Seven Best Practices to Build Your Business Credit
Establishing business credit can play a critical role in the health and longevity of your company. Some small- to mid-sized business owners assume that they can leverage their existing personal credit to make purchases for their organization. However, having a separate (and positive) business credit history for your enterprise can offer several essential benefits, including:
- More favorable payment terms with partners and suppliers
- Better interest rates and lower credit terms from lenders
- Reduced personal liability
- Personal assets protection
A good credit score even helps entrepreneurs maintain their competitive edge, allowing them to pass the interest savings directly onto consumers for better-priced products and services. Most importantly, developing a positive credit history grants you access to the capital you need run, and scale your operations when you need it.
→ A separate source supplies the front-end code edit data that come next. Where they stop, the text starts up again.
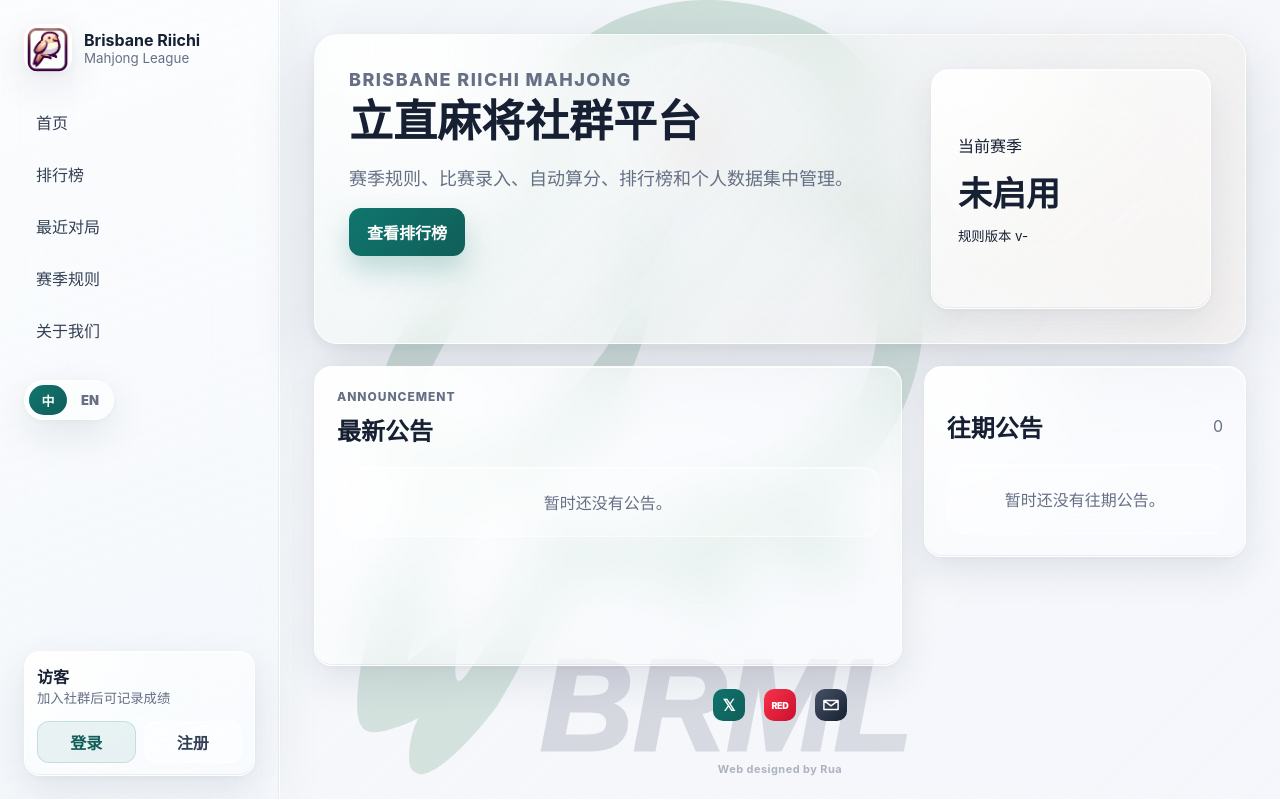
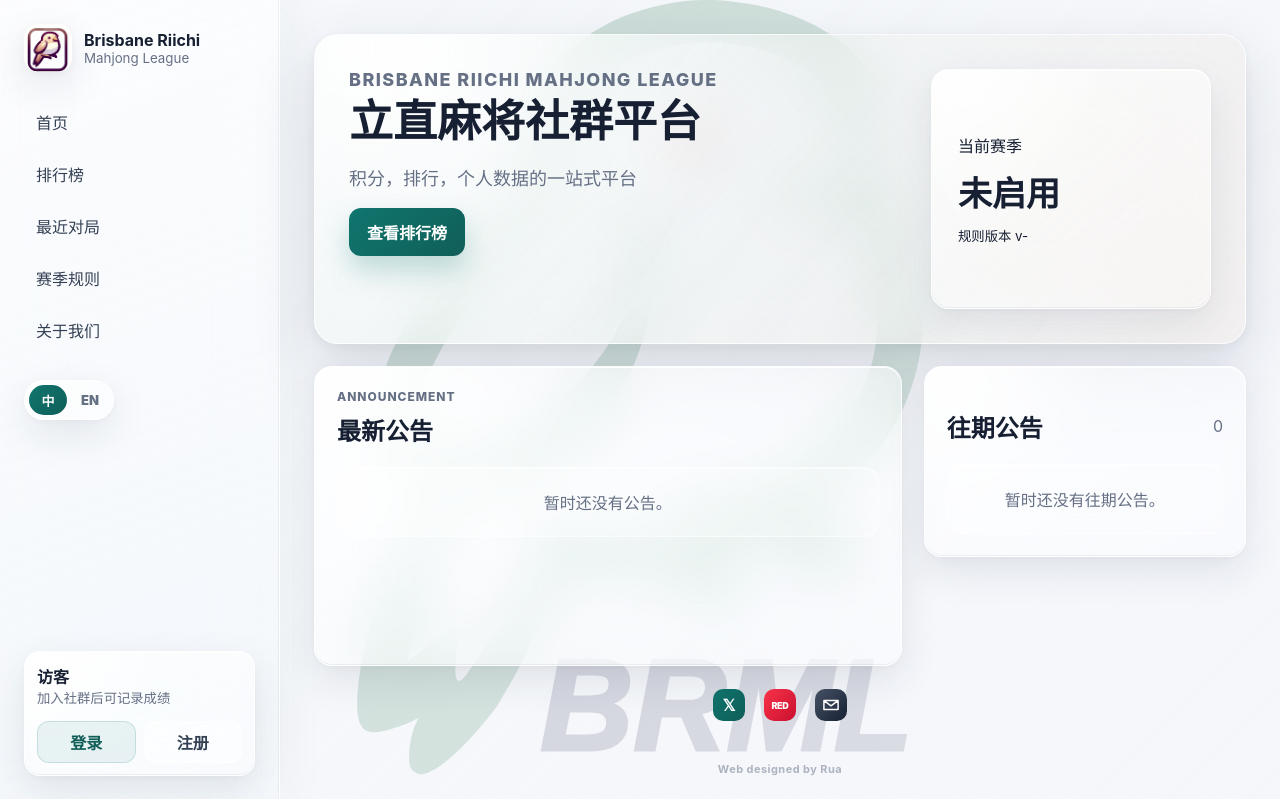
Before and after one commit to BOXIFAN/majhong-web, a Flask app: page / in a window 1280 px wide. Shown: the top 799 px of the page. Run offline with Flask 3, Linux system fonts and the light colour scheme; data comes from the database, SQL or seed files in the repository; data that the repository does not hold is empty.

Commit message:
Update homepage league copy

```diff
--- a/app.py
+++ b/app.py
@@ -126,7 +126,7 @@ TRANSLATIONS = {
         "meetup.member_removed": "成员已从报名名单移除。",
         "meetup.member_missing": "成员不存在或无法报名。",
         "home.title_fallback": "立直麻将社群平台",
-        "home.subtitle": "赛季规则、比赛录入、自动算分、排行榜和个人数据集中管理。",
+        "home.subtitle": "积分，排行，个人数据的一站式平台",
         "home.view_leaderboard": "查看排行榜",
         "home.current_season": "当前赛季",
         "home.not_enabled": "未启用",
@@ -398,7 +398,7 @@ TRANSLATIONS = {
         "meetup.member_removed": "Member removed from the attendee list.",
         "meetup.member_missing": "Member not found or unavailable.",
         "home.title_fallback": "Riichi Mahjong League Platform",
-        "home.subtitle": "Manage season rules, match entry, scoring, leaderboards, and player data in one place.",
+        "home.subtitle": "An all-in-one platform for points, rankings, and player data.",
         "home.view_leaderboard": "View Leaderboard",
         "home.current_season": "Current Season",
         "home.not_enabled": "Not Enabled",
--- a/templates/index.html
+++ b/templates/index.html
@@ -3,7 +3,7 @@
 {% block content %}
 <section class="hero">
   <div>
-    <p class="eyebrow">Brisbane Riichi Mahjong</p>
+    <p class="eyebrow">Brisbane Riichi Mahjong LEAGUE</p>
     <h1>{{ current_season.name if current_season else t('home.title_fallback') }}</h1>
     <p>{{ t('home.subtitle') }}</p>
     <div class="hero-actions">
```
Effectively Build and Maintain Your Business Credit
Of course, good business credit isn’t born – it’s slowly and steadily built over time to ensure marketplace momentum and long-term, sustainable results. Here are seven best practices you should implement across your company to establish a robust business credit history for your company.
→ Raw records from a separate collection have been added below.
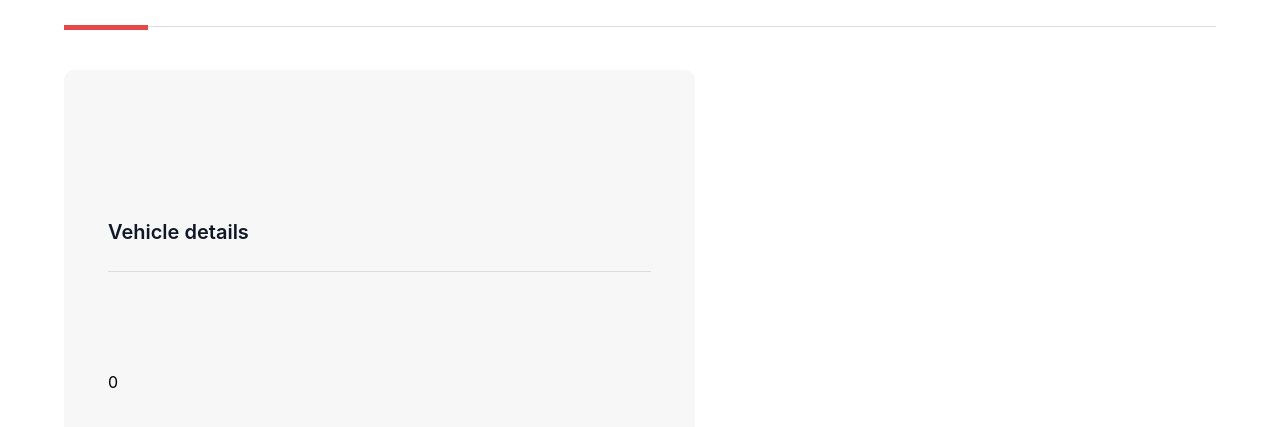
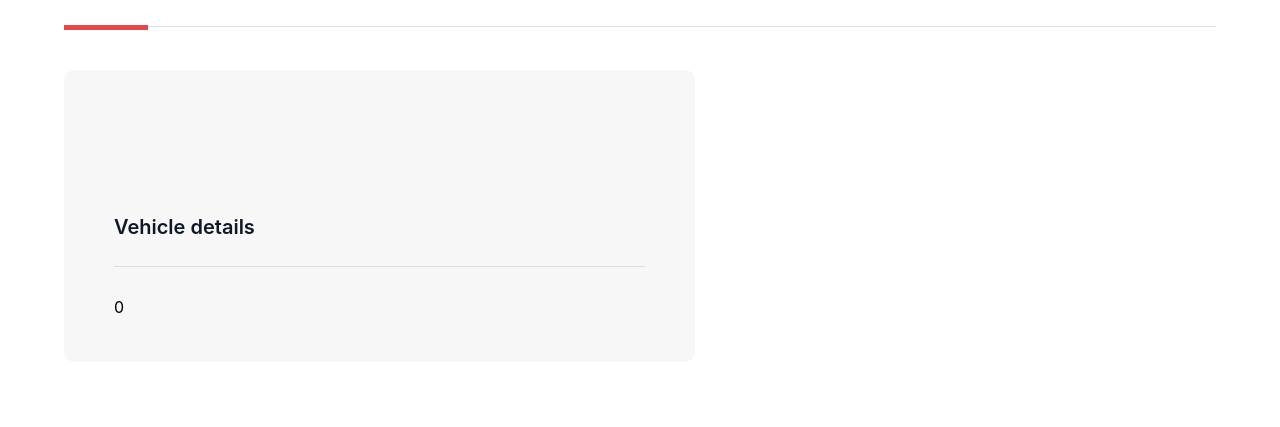
Before and after one commit to JurekZela/Campers_Front, a React (Vite) app: page /campers/1/features in a window 1280 px wide. Shown: the part 347-774 px from the top of the page. Built offline with nearby package versions, Linux system fonts and the light colour scheme.

Commit message:
add styled in features component

```diff
--- a/src/components/Features/Features-styled.js
+++ b/src/components/Features/Features-styled.js
@@ -3,13 +3,14 @@ import { styled } from 'styled-components';
 export const DetailsContainer = styled.div`
     display: flex;
     flex-direction: column;
+    gap: 100px;
     background-color: rgba(247, 247, 247, 1);
     margin-top: 43px;
-    padding: 50px 44px;
+    padding: 45px 50px;
     max-width: 631px;
-    max-height: 588px;
+    height: auto;
     border-radius: 10px;
-    gap: 100px;
+
 `;
 
 export const DetailsCategories = styled.ul`
@@ -26,3 +27,10 @@ export const VehicleDetailsText = styled.h3`
   border-bottom: 1px solid rgba(218, 221, 225, 1);
     padding-bottom: 27px;
 `;
+
+export const VehicleDetailsContainer = styled.ul`
+    display: flex;
+    flex-direction: column;
+    gap: 28px;
+    margin-top: 30px;
+`;
--- a/src/components/Features/Features.jsx
+++ b/src/components/Features/Features.jsx
@@ -2,7 +2,7 @@ import { useSelector } from 'react-redux';
 import { selectTruckById } from '../../redux/catalog/TruckDetailsById/selectors.js';
 import { renderCategory } from '../Categorie/Categorie.jsx';
 import renderVehicleDetails from '../renderVehicleDetails/renderVehicleDetails.jsx';
-import { DetailsCategories, VehicleDetailsText, DetailsContainer } from './Features-styled.js'
+import { DetailsCategories, VehicleDetailsText, DetailsContainer, VehicleDetailsContainer } from './Features-styled.js'
 
 export default function FeaturesPage () {
   const camperDetailsInfo = useSelector(selectTruckById);
@@ -22,15 +22,17 @@ export default function FeaturesPage () {
         {camperDetailsInfo.gas && renderCategory("/icons/gas.svg", "Gas")}
         {camperDetailsInfo.water && renderCategory("/icons/water.svg", "Water")}
       </DetailsCategories>
+        <div>
             <VehicleDetailsText>Vehicle details</VehicleDetailsText>
-      <ul>
+            <VehicleDetailsContainer>
                 {camperDetailsInfo.form && renderVehicleDetails('Form', camperDetailsInfo.form)}
                 {camperDetailsInfo.length && renderVehicleDetails('Length', camperDetailsInfo.length)}
                 {camperDetailsInfo.width && renderVehicleDetails('Width', camperDetailsInfo.width)}
                 {camperDetailsInfo.height && renderVehicleDetails('Height', camperDetailsInfo.height)}
                 {camperDetailsInfo.tank && renderVehicleDetails('Tank', camperDetailsInfo.tank)}
                 {camperDetailsInfo.consumption && renderVehicleDetails('Consumption', camperDetailsInfo.consumption)}
-      </ul>
+            </VehicleDetailsContainer>
+        </div>
     </DetailsContainer>
   )
 }
--- /dev/null
+++ b/src/components/renderVehicleDetails/RenderVehicleDetails-styled.js
@@ -0,0 +1,12 @@
+import {styled} from "styled-components";
+
+export const Vehicles = styled.li`
+    display: flex;
+    justify-content: space-between;
+`;
+
+export const VehicleInfo = styled.p`
+    font-weight: 500;
+    font-size: 16px;
+    color: #101828;
+`;
--- a/src/components/renderVehicleDetails/renderVehicleDetails.jsx
+++ b/src/components/renderVehicleDetails/renderVehicleDetails.jsx
@@ -1,9 +1,10 @@
+import {Vehicles, VehicleInfo} from "./RenderVehicleDetails-styled.js";
 
 export default  function renderVehicleDetails(name, value) {
 return (
-  <li>
-    <p>{name}</p>
-    <p>{value}</p>
-  </li>
+  <Vehicles>
+    <VehicleInfo>{name}</VehicleInfo>
+    <VehicleInfo>{value}</VehicleInfo>
+  </Vehicles>
 )
 };
```
Lines whose indentation alone changed are shown as unchanged.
If you haven’t incorporated your business, you may want to consider it. Sole proprietorships and general partnerships legally recognize the business and the owner as the same entity. As a result, there can be no separation of corporate credit history from the owner’s personal background. Incorporating the business legally separates the enterprise from the individual.
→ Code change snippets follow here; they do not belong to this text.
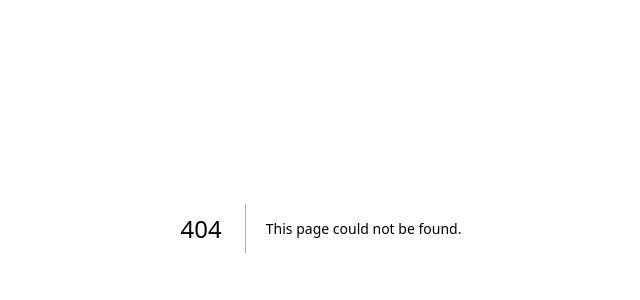
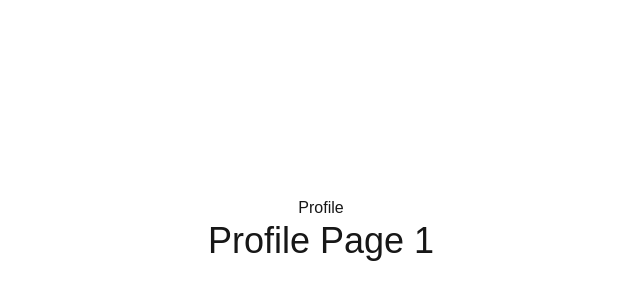
Before and after one commit to MANMOHAN4/Full-stack-Authentication-system-with-MongoDB-in-NextJS, a Next.js app: page /profile/1 in a window 1280 px wide. Before the commit this address had no page. Shown: the part 172-472 px from the top of the page, without its empty margins (319-959 px from the left). Built offline with nearby package versions, Linux system fonts and the light colour scheme.

Commit message:
Add profile page

```diff
--- /dev/null
+++ b/src/app/profile/[id]/page.tsx
@@ -0,0 +1,9 @@
+export default function UserProfile({ params }: any) {
+  return (
+    <div className="flex flex-col items-center justify-center min-h-screen py-2">
+      <h1>Profile</h1>
+      <hr />
+      <p className="text-4xl">Profile Page {params.id}</p>
+    </div>
+  );
+}
--- /dev/null
+++ b/src/app/profile/page.tsx
@@ -0,0 +1,9 @@
+export default function ProfilePage() {
+  return (
+    <div className="flex flex-col items-center justify-center min-h-screen py-2">
+      <h1>Profile</h1>
+      <hr />
+      <p className="text-4xl">Profile Page</p>
+    </div>
+  );
+}
```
Get a Separate Phone Number
Your first instinct may be to use your personal smartphone as the company’s primary phone number. However, a separate company number under your business’ established legal name can help further separate your personal and professional credit. If you don’t want to use a landline, you can also use a cellphone or VoIP, just be sure to publish the number in public directories.
File for a Federal Tax Identification Number (EIN)
A business’ EIN essentially serves as the organization’s social security number. Acquiring an EIN allows you to open a corporate bank account under the name of the LLC or corporation.
Open a Business Bank Account
Once you’ve established your EIN, open at least a commercial checking account under the legal name of your business. All financial transactions should all be paid using business checking account. If you do use a corporate credit card to make purchases, always pay the bill using your company checking account.
Acquire Separate Business Credit Cards
Speaking of corporate credit cards, if you haven’t gotten at least one that isn’t linked to you personally, it’s time to obtain one as soon as possible. Choose a commercial card from a vendor that reports directly to the three credit reporting agencies: Experian, Equifax, and TransUnion.
Create a Line of Credit
Develop a partnership with your vendors and/or suppliers to create a line of credit that’s used for transactions between your enterprises. Ask these chosen partners to report your payment record (assuming it’s timely) to the reporting agencies.
Pay Bill on Time
Perhaps the most impactful best practice when establishing business credit: pay your bills on time. Any late payments will have a negative influence on your history. However, timely payments helps demonstrate a positive pattern that showcases your reliability to suppliers as well as lenders
Let Avid Commercial Help Build Your Business
Avid Commercial’s team of financial professionals develops customized lending solutions that help business owners optimize market impact. Contact us today to hear more.